“While the story, like most crime novels, is focused on the who-done-it-and-how plotline, each scene has an emotional subtext that seeps into the reader’s heart and mind. It feels like we’re implanted in Josie’s head or riding around on her shoulder, getting an up close and personal view of life as a real captain of a real police force dealing with the dark side of human nature.”
Fallen Angels kind of sneaks up on you in a way that’s hard to define. It’s a straightforward police procedural with the Los Angeles Police Department Hollywood Division investigating a tricky case full of cop lore and excitement. And there is much less violence than one might expect—though plenty of corruption to keep things confusing and intriguing.
Ms. Dial writes with the authority that comes from 27 years on this police force, and she brings the viewpoint of both female cop and newly promoted captain to the story through the voice of her main character, Josie Corsino.
Josie gets stuck in the miserable position of not being able to trust her own officers when two related murders point toward involvement of her higher-ups, her staff—and her family.
Fortunately, two of her colleagues are reliable: a brilliant detective who drinks too much (and marries too often), and a fashion-model-gorgeous vice supervisor with a garbage mouth. This team digs out the truth from multiple sources while Josie dodges literal and political bullets.
As Ms. Dial puts it: “Every decision Josie made as the commanding officer of the Hollywood station was potentially explosive in a city full of unmarked special-interest landmines. The chief of police, police commission, her bureau, the diverse community, the ACLU, the officers and their union—all their needs and demands kept in perfect balance like a juggler spinning plates. Josie thrived on the work. Her marriage might be in a tailspin and her son a complete mystery to her, but she knew she was good at her job.”
Indeed, Josie is a careful, thinking person with clear priorities and boundaries. Yet she understands that some lines are fuzzy or flexible, and knows when to cross or hold firm. She can make hard decisions fast and accept the consequences. This gets her into trouble with darn near everybody and often leaves her standing alone.
Always conscious of her responsibilities as captain, she must in this case drop back to detective duty and do her own legwork, unofficially, because so many in her division are implicated in the deaths of a B-movie starlet turned junkie, and the starlet’s dubious agent.
Throughout the investigation, Josie remains aware of her moral and legal duties as a cop, at the cost of important relationships and possibly her career. Much of the story covers how her choices affect her colleagues and family, leaving the reader in suspense over how her life, as well as the case, will work out.
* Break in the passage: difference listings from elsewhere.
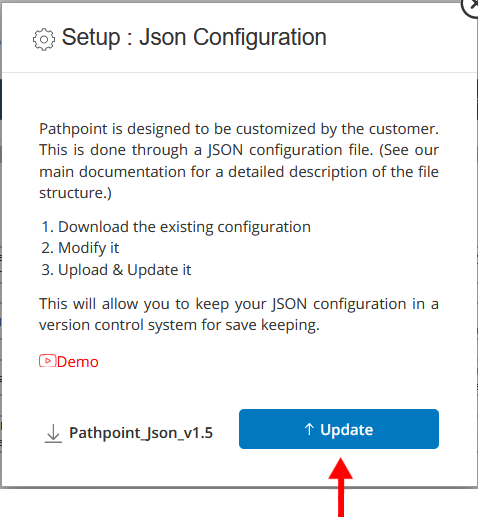
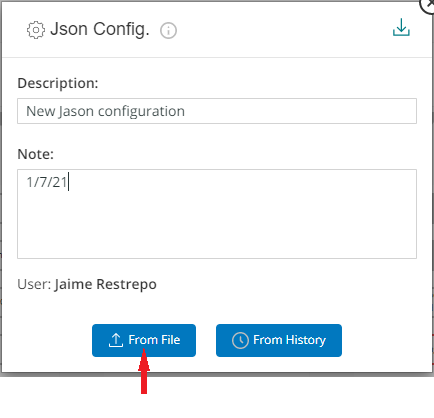
10

diff --git a/docs/user_manual/v1.5.5/README.md b/docs/user_manual/v1.5.5/README.md
@@ -200,7 +200,7 @@ These are the different parts of the Query box window, of a Touchpoint;
      5 Min_count: The query will present a minimum of X number of records.
      6 Measure_time: Determines the time from when you want the query to collect information to perform the measurement.
 
-And these are two examples of the configuration fo a Touchpoint;
+And these are two examples of a typical Touchpoint congiguration;
 
 Example 1
 
@@ -230,22 +230,22 @@ Uploading a New JSON Config File
 
 To load a JSON configuration file use the following steps;
 
-![imagecambiar](screenshots/Menu_pathpoint.png)
 
- 1 To begin, once you are on the Pathpoint screen, click on the menu on the top left part of the window.
+
+ ![imagecambiar](screenshots/New_Jason.png)
+
+  1 To begin, once you are on the Pathpoint screen, click on the three lines on the top left part of the window.
 
 2 Now, click on the option "JSON Configuration".
 
 ![image](screenshots/Option_update.png)
 
- 
-3 Next, select "Update"
-
+3 On the dialog box window that opens up, type under "Descripcion:) a memo that will remind you later why you chose to upload a new JSON configuration file. There is also a space for a Note, write the current date. Now, to start this process, click on "From File".
 
 ![image](screenshots/file_location.png)
 
 
-4 Next, locate the file you want to update on the dialog box window that opens up and click on "Open"
+4 Next, locate the file you want to update and click on "Open"
 
 ![image](screenshots/front_pathpoint.png)
 
@@ -256,19 +256,19 @@ How to download the Currently Active Config File.
 
 Similarly, Pathpoint offers you the possibility of downloading the current configuration file, if for instance you wish to make changes to it, which can be done using the following steps;
 
-![imagecambiar](screenshots/Menu_pathpoint.png)
+![imagecambiar](screenshots/New_Jason.png)
 
-1 Click on the menu on the top left (once you are on the New Relic Pathpoint  window).
+1 To begin, once you are on the Pathpoint screen, click on the three lines on the top left part of the window.
 
-2 Select the option "JSON Configuration".
+2 Now, select the option "JSON Configuration".
 
-![image](screenshots/pathpoint_jason_vx.png)
+![image](screenshots/pathpoint_jason_vx1.png)
 
-3 Now, select the file available to download. On this example"Pathpoint_json_vX".
+3 Next, click on the arrow down, to download the current JSON configuration file.
 
 ![image](screenshots/downloaded_file.png)
 
-4 Finally the file is downloaded to your computer (in Google Chrome you will see the file at the bottom of the browser), and now you can make the changes to it.
+4 Finally the file is downloaded to your computer (in Google Chrome you will see the file at the bottom of the browser), and now you can work on it.
 
 ### <a id="Setting_up_KPI_queries"></a>Setting up KPI queries ##
 
@@ -323,9 +323,6 @@ Type: Defines the type of measurement to be performed, which can be:
 ![image](screenshots/KPI5.png)
 
 ![image](screenshots/KPI6.png)
-
-
-
 
 Return to top of [Index](#Index)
This is what gives Fallen Angels its insidious quality. While the story, like most crime novels, is focused on the who-done-it-and-how plotline, each scene has an emotional subtext that seeps into the reader’s heart and mind. It feels like we’re implanted in Josie’s head or riding around on her shoulder, getting an up close and personal view of life as a real captain of a real police force dealing with the dark side of human nature.
The “fallen angels” in this book are not just victims of the Hollywood star machine, but also Los Angeles police officers who have fallen from grace. Josie’s job is to root them out of the force and minimize the damage without getting killed or canned.
She must also keep good people out of danger. The way she holds up under the strain draws our respect and compassion. She lives the motto “protect and serve” with an understated heroism and sensibility that leave the reader hoping this book will be the first of a long series.